(PROBLEM DESCRIPTION) How many separate lines of the data contain "Icons"? Give the count and nothing else.

(WORKING DATA)
»»

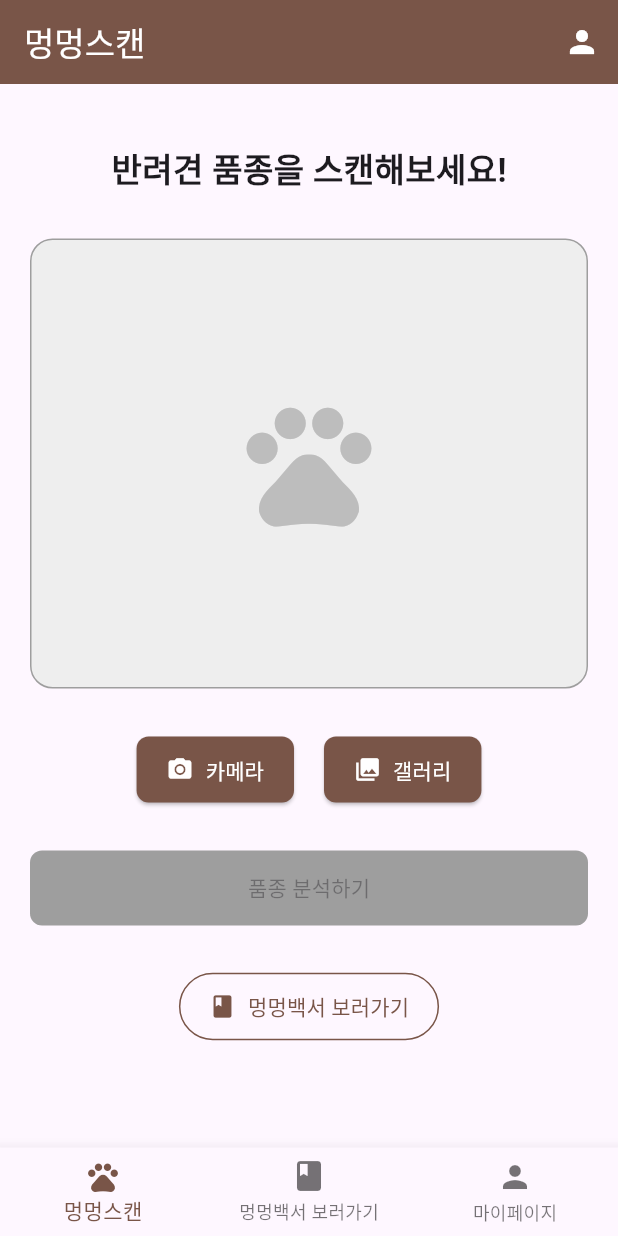
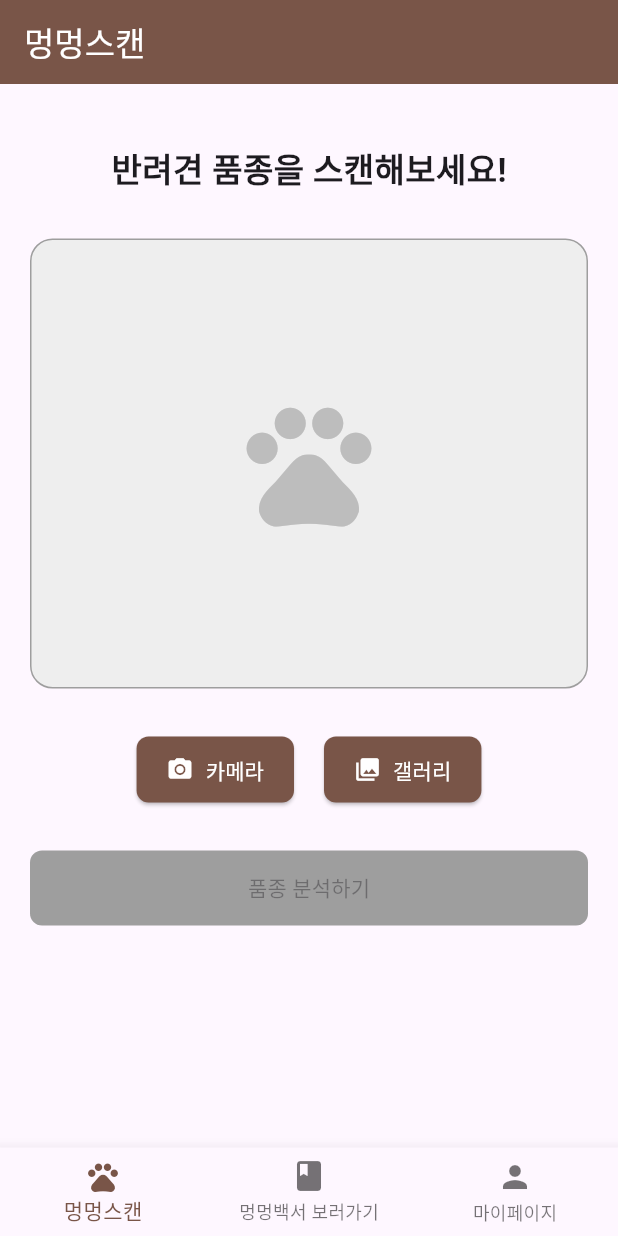
Before and after one commit to SEO84/deep_bark, a Flutter app: the HomeScreen screen opened by its route, on a phone screen of 412 x 824 dp. Run offline on Flutter 3.47's test engine with Material 3 defaults, Android fonts, the light colour scheme and no system bars; our stand-ins replace geocoding, google_maps_flutter, google_sign_in, image_picker, shared_preferences, webview_flutter; missing offline and left inert: kakao_flutter_sdk; accounts and stored records are empty; Roboto replaces fonts that are missing (NotoSansKR).

Commit message:
메인 화면 ui 수정

```diff
--- a/App_flutter/lib/screens/home_screen.dart
+++ b/App_flutter/lib/screens/home_screen.dart
@@ -79,14 +79,6 @@ class _HomeScreenState extends State<HomeScreen> {
           automaticallyImplyLeading: false,  // 뒤로가기 버튼 비활성화
           title: Text(localizations.translate('app_title')),
           backgroundColor: Colors.brown,
-          actions: [
-            IconButton(
-              icon: Icon(Icons.person),
-              onPressed: () {
-                Navigator.pushNamed(context, "/profile");
-              },
-            ),
-          ],
         ),
         body: SingleChildScrollView(
           child: Padding(
@@ -167,20 +159,6 @@ class _HomeScreenState extends State<HomeScreen> {
                     disabledBackgroundColor: Colors.grey,
                   ),
                 ),
-                SizedBox(height: 30),
-                // 멍멍백서 바로가기
-                OutlinedButton.icon(
-                  onPressed: () {
-                    Navigator.pushNamed(context, "/encyclopedia");
-                  },
-                  icon: Icon(Icons.book),
-                  label: Text(localizations.translate('encyclopedia')),
-                  style: OutlinedButton.styleFrom(
-                    foregroundColor: Colors.brown,
-                    side: BorderSide(color: Colors.brown),
-                    padding: EdgeInsets.symmetric(horizontal: 20, vertical: 12),
-                  ),
-                ),
               ],
             ),
           ),
```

««

(RESULT OF THE EXERCISE) 2